  • Integral Color is easier and in most cases cheaper for the contractor to install. ( This could be considered a PRO for the contractor and not the homeowner)
  • Integral Color projects produce less “dust”, they are typically a bit neater due to less color powder on site.



  • Integral Color has a more limited color pallet.  Fewer colors available and colors are a bit more “muted” or “softer”. (Some may like these colors better .. beauty is in the eye of the beholder …), lighter colors such as Adobe Buff and Silver are either not feasible, or very expensive with Integral Color.
  • For Integral Color the price will typically vary based on the color you select. Ie, darker colors are more expensive. Deep colors such as Terra Cotta, Brick Red, browns, dark grays, etc. can be cost prohibitive for many customers.
  • For Integral Color, you are paying for lots of color that you will likely never see.
  • For larger projects requiring more than one truckload of concrete, integral color has a greater risk that the color will vary (can be noticeably … ) from one truckload to the next.
  • For very small projects, most often, integrally colored concrete has a 3 cubic yard minimum to allow the color to mix accurately and consistently. So if we are pouring, say a small walkway or a set of stairs that would normally only need 1 or 2 yards, we have to order a minimum of 3 yards to get the most accurate color … this will ultimately add to the cost.
  • Integrally Colored concrete does not harden the surface as does Surface Color Hardener, so leaves the surface more susceptible to damage.
  • Integrally Colored concrete typically produces stamp impressions that are not as clear or as detailed as those produced with surface color hardener. Ie, surface color hardener produces a richer, more “creamy” surface into which the stamps impress, typically producing a more detailed and more authentic product.
  • Integrally Colored concrete typically produces a surface that is more course than a surface produced with Surface Color Hardener. Ie, stamped surface with Integrally Colored concrete tended to be a bit rougher where you can see (if you look closely) pin-holes and hardened sand and fine aggregate being visible … thus a courser look.  That said, to the casual onlooker, from 10 feet away, both surfaces will be similar.
  • Integrally Colored concrete, at least when mixed in at the concrete plant, is not available in all areas. Concrete companies from which we buy the concrete have 10 or so locations around DC metro area, but only a few of those locations have color mixing equipment. So, some neighborhoods, areas may not be suitable for an integrally colored project, due to the distance from the concrete plant to the jobsite.


Surface Color Hardener


  • Surface Color Hardener, when applied, hardens the surface up to 8,000 PSI (pounds per square inch).  Most plain concrete is placed at 4,000 PSI or less. So, with the hardening properties of Surface Color Hardener, the concrete surface is more durable and thus is less susceptible to damage.
  • Full color pallet available. Rich and vibrant colors those many times are not available with Integral Color.
  • Richer, creamier surface while workers are finishing the concrete allows stamping process to produce a more detailed and more authentic surface.
  • More consistent color if more than one truckload of concrete is required for your project.
  • More versatility for smaller projects. Ie, can pour any amount of concrete, small or large and Surface Color Hardener is applied onsite.

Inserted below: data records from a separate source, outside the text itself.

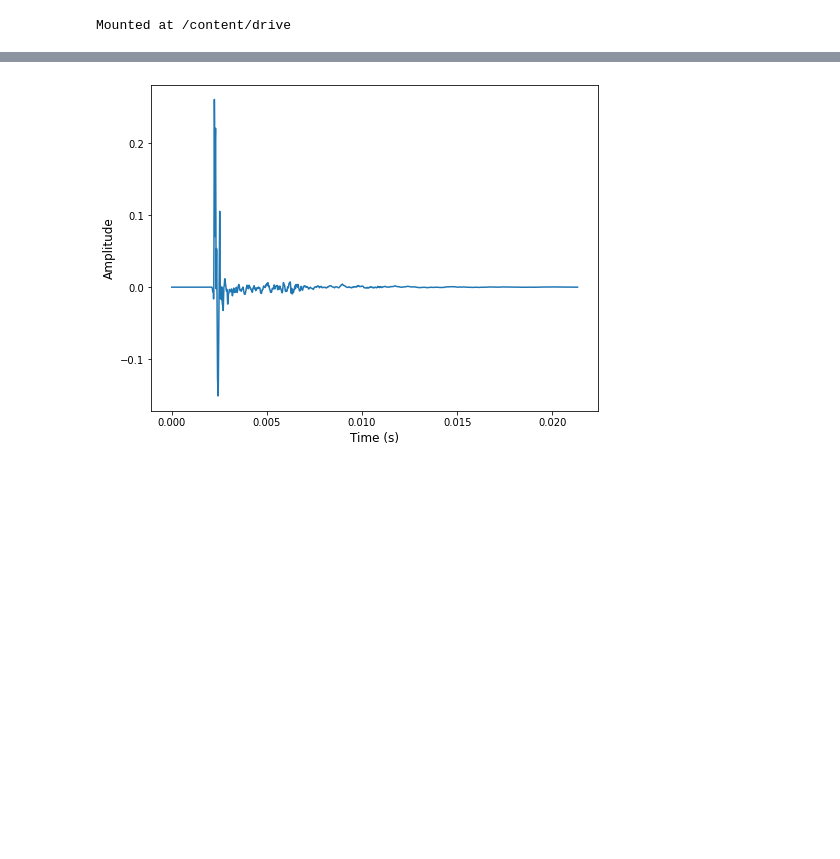
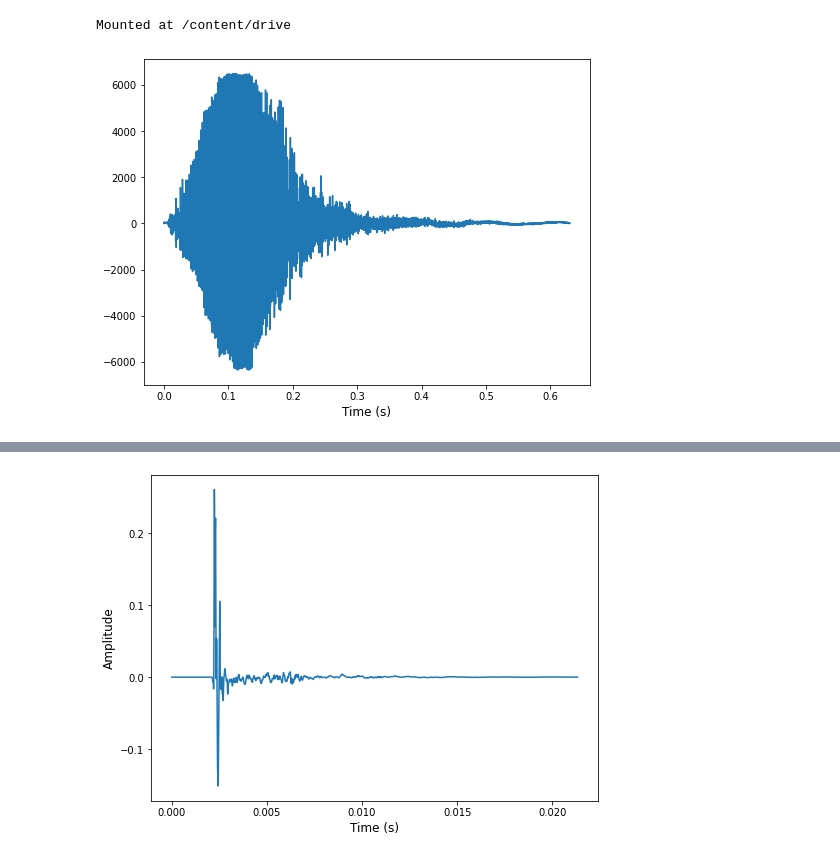
Before and after one commit to pakdaniel/DataMiningFinal, a Jupyter notebook: DataMiningFinal.ipynb, the cells around one changed output, grey strips where cells are left out. Cells and saved outputs as stored; diff of their text form; code cells hidden in the pictures; blank space fills up the shorter version.

```diff
--- a/DataMiningFinal.ipynb
+++ b/DataMiningFinal.ipynb
@@ -43,5 +44,49 @@ HUTUBS_PATH = os.path.join(drive_root, "My Drive", "HUTUBS")
 HRIR_DIR = os.path.join(HUTUBS_PATH, "HRIRs")
 
 T3D3A_PATH = os.path.join(drive_root, "My Drive", "3D3A", "Acoustic")
+VIVAE_PATH = os.path.join(drive_root, "My Drive", "VIVAE", "full_set")
 # %% [output]
 Mounted at /content/drive
+# %%
+audio_paths = [os.path.join(VIVAE_PATH, hrir_path) for hrir_path in os.listdir(VIVAE_PATH)]
+# %%
+class Audio():
+  def __init__(self, audio, sr, file_name):
+    self.audio = audio.astype(np.float32)
+    self.N = len(audio)
+    self.sr = sr
+    self.file_name = file_name
+    self.labels()
+
+  def labels(self):
+    metadata = self.file_name.split("/")[-1].split("_")
+    self.subject = metadata[0]
+    self.emotion_label = metadata[1]
+    self.emotion_intensity = metadata[2]
+    self.emotion = metadata[1] + "_" + metadata[2]
+
+  def plot_time_series(self):
+    t = np.arange(self.N)/self.sr
+    plt.figure(figsize=(8,6))
+    plt.plot(t, self.audio)
+    plt.xlabel("Time (s)", fontsize=12)
+    plt.show()
+
+  def plot_spectrogram(self, hop_length=64, n_fft=1024):
+    spec = np.abs(librosa.stft(self.audio, hop_length=hop_length, n_fft = n_fft))
+    spec = librosa.amplitude_to_db(spec, ref=np.max)
+
+    plt.figure(figsize=(8,6));
+    librosa.display.specshow(spec, sr=self.sr, hop_length=hop_length, x_axis='time', y_axis='linear');
+    plt.colorbar(format='%+2.0f dB');
+    plt.title('Spectrogram');
+# %%
+audio_all = []
+
+for audio_path in audio_paths:
+  sr, data = wavfile.read(audio_path)
+  audio_all.append(Audio(data, sr, audio_path))
+# %%
+audio_all[3].plot_time_series()
+# %% [output]
+[figure, added]
```
Also changed, not shown: parts of 8 cells of this notebook.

  • If a chip happens, white concrete will be visible. Repairs for chipped concrete are extremely rare, are relatively easy to do in the event they occur.
  • Surface Color Hardener application process is messier and dustier.  Cleans up relatively easy … within a few days, your yard is back to normal.